Safety protection: The BMS includes safety protection functions to ensure that the charging process is safe, even in the event of a fault or failure. If any issues are detected, it can interrupt the charging process to prevent damage to the battery or other components.
Communication: The BMS communicates with the charging station and the control and communication unit of the onboard charger to monitor the charging process and provide user interface functionality. On-board chargers use communication protocols, such as the Charging Interface Initiative (CHAdeMO) or the Combined Charging System (CCS), to communicate with the charging station and negotiate the charging parameters.
Power distribution: On board charger use power distribution systems to manage the distribution of power between the vehicle's systems and the battery, to ensure that the vehicle can continue to be driven while charging.
Data logging: The BMS records data about the battery's state of charge, voltage, temperature, and the charging process, which can be used for analysis and maintenance purposes.

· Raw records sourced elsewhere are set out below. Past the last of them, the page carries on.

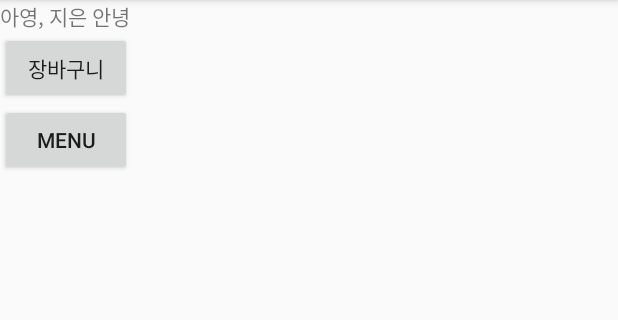
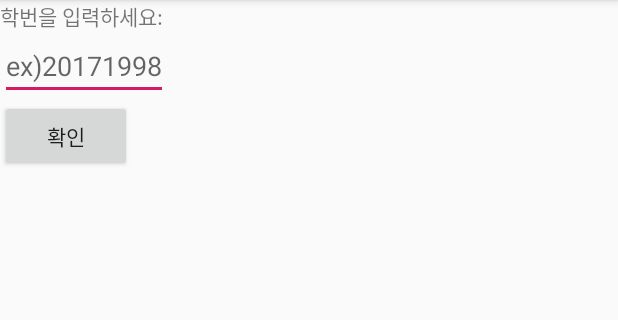
Before and after one commit to jychoi-97/HakJu, an Android app: the MainActivity screen opened directly, with no data from a screen before it, on a phone screen of 412 x 824 dp, the part 84-404 px from its top. Run offline under Robolectric (Android 15) with nearby library versions, the phone set to English and light mode, and no system bars.

Commit message:
메뉴 추가3

```diff
--- a/app/src/main/java/com/example/hakju/MainActivity.java
+++ b/app/src/main/java/com/example/hakju/MainActivity.java
@@ -1,37 +1,81 @@
 package com.example.hakju;
 
+
+import android.content.Context;
 import android.content.Intent;
+import android.content.SharedPreferences;
 import android.support.v7.app.AppCompatActivity;
 import android.os.Bundle;
 import android.view.View;
 import android.widget.Button;
+import android.widget.EditText;
+import android.widget.Toast;
 
 public class MainActivity extends AppCompatActivity {
+
+    public EditText editText;
+//    public String studentId;
+//    SharedPreferences pref;
+//    SharedPreferences.Editor editor;
+
+
+
+
+
 
     @Override
     protected void onCreate(Bundle savedInstanceState) {
         super.onCreate(savedInstanceState);
         setContentView(R.layout.activity_main);
 
-        Button button = (Button) findViewById(R.id.toCart);
-        button.setOnClickListener(new View.OnClickListener(){
+        editText = findViewById(R.id.studentId);
+//        pref = getSharedPreferences("pref", MODE_PRIVATE);
+//        editor= pref.edit();
 
+//        sp = getSharedPreferences("shared", MODE_PRIVATE);
+//        SharedPreferences.Editor editor = sp.edit();
+//        editor.putString("data", editText.getText().toString());
+//        editor.commit();
+
+//        studentId = editText.getText().toString();
+
+        Button button1 = (Button) findViewById(R.id.toMenu);
+        button1.setOnClickListener(new View.OnClickListener(){
             @Override
             public void onClick(View v){
-                Intent intent = new Intent(getApplicationContext(), cart.class);
+//                editor.putString("userID", editText.getText().toString());
+//                editor.commit();
+                Toast.makeText(MainActivity.this, editText.getText().toString(), Toast.LENGTH_SHORT).show();
+                Intent intent = new Intent(getApplicationContext(), menu.class);
+                intent.putExtra("StudentID", editText.getText().toString());
                 startActivity(intent);
-            }
-        });
 
-        Button button1 = (Button) findViewById(R.id.mn);
-        button1.setOnClickListener(new View.OnClickListener(){
 
-            @Override
-            public void onClick(View v){
-                Intent int1 = new Intent(getApplicationContext(), menu.class);
-                startActivity(int1);
             }
         });
 
     }
+//    private void getPreferences(){
+//        SharedPreferences pref = getSharedPreferences("pref", MODE_PRIVATE);
+//        pref.getString("hi", "");
+//        String a = pref.getString("key1", "");
+//        Toast.makeText(this, a, Toast.LENGTH_LONG).show();
+//
+//
+//    }
+
+
+
+//
+//    private void savePreferences(){
+//
+//        editor.putString("userID", editText.getText().toString());
+//        editor.commit();
+//    }
+
+
+
+
+
+
 }
--- a/app/src/main/java/com/example/hakju/MenuData.java
+++ b/app/src/main/java/com/example/hakju/MenuData.java
@@ -1,16 +1,19 @@
 package com.example.hakju;
 
 public class MenuData {
+    public String studentId;
     public String productName;
     public int productNum;
+    public int total;
 
     public MenuData(){
 
     }
 
-    public MenuData(String productName, int productNum){
+    public MenuData(String productName, int productNum, int total){
         this.productName = productName;
         this.productNum = productNum;
+        this.total = total;
     }
 
 }
--- a/app/src/main/res/layout/activity_main.xml
+++ b/app/src/main/res/layout/activity_main.xml
@@ -11,18 +11,19 @@
     <TextView
     android:layout_width="wrap_content"
     android:layout_height="wrap_content"
-    android:text="아영, 지은 안녕" />
+    android:text="학번을 입력하세요:" />
+
+    <EditText
+        android:layout_width="wrap_content"
+        android:layout_height="wrap_content"
+        android:hint="ex)20171998"
+
+        android:id="@+id/studentId"/>
 
     <Button
         android:layout_width="wrap_content"
         android:layout_height="wrap_content"
-        android:text="장바구니"
-        android:id="@+id/toCart"/>
-
-    <Button
-        android:layout_width="wrap_content"
-        android:layout_height="wrap_content"
-        android:text="menu"
-        android:id="@+id/mn"/>
+        android:text="확인"
+        android:id="@+id/toMenu"/>
 
 </LinearLayout>
--- a/app/src/main/res/layout/activity_menu.xml
+++ b/app/src/main/res/layout/activity_menu.xml
@@ -188,6 +188,12 @@
                     android:text="결제하기" />
 
             </LinearLayout>
+
+            <TextView
+                android:layout_width="wrap_content"
+                android:layout_height="wrap_content"
+                android:id="@+id/totalPrice"/>
+
         </LinearLayout>
     </SlidingDrawer>
 
```
Also changed, not shown: app/src/main/java/com/example/hakju/menu.java (+38 -8 lines), app/src/main/res/values/arrays.xml (+7 -0 lines).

The charger ensures that it is initially charged with a constant current, thus maintaining speed and efficiency, and when the voltage at both ends of the battery reaches a certain amplitude, it changes to constant voltage charging. This system is called the charging strategy and it is the most important function of the onboard charger. Other control loops work simultaneously along the current and voltage loops like the temperature control loop, which regulates the temperature of the battery by monitoring the battery temperature and controlling the charging process accordingly. The temperature control loop ensures that the battery is charged within a safe temperature range, which is known to be optimal for the battery thereby avoiding explosions and breakdown.
The BMS also includes multiple safety measures apart from overvoltage, overcurrent, and thermal protection to prevent possible faults or failures. Some of them are mentioned below:
Short circuit protection: Protects against short circuits that could damage the battery or other components.
Ground fault protection: Protects against ground faults that could cause electrical shock or damage to the battery or other components.
Reverse polarity protection: Protects against reverse polarity connections that could damage the battery or other components.
All the above safety measures are critical in ensuring the reliability and longevity of a battery.
Contact Person: Miss. Fiona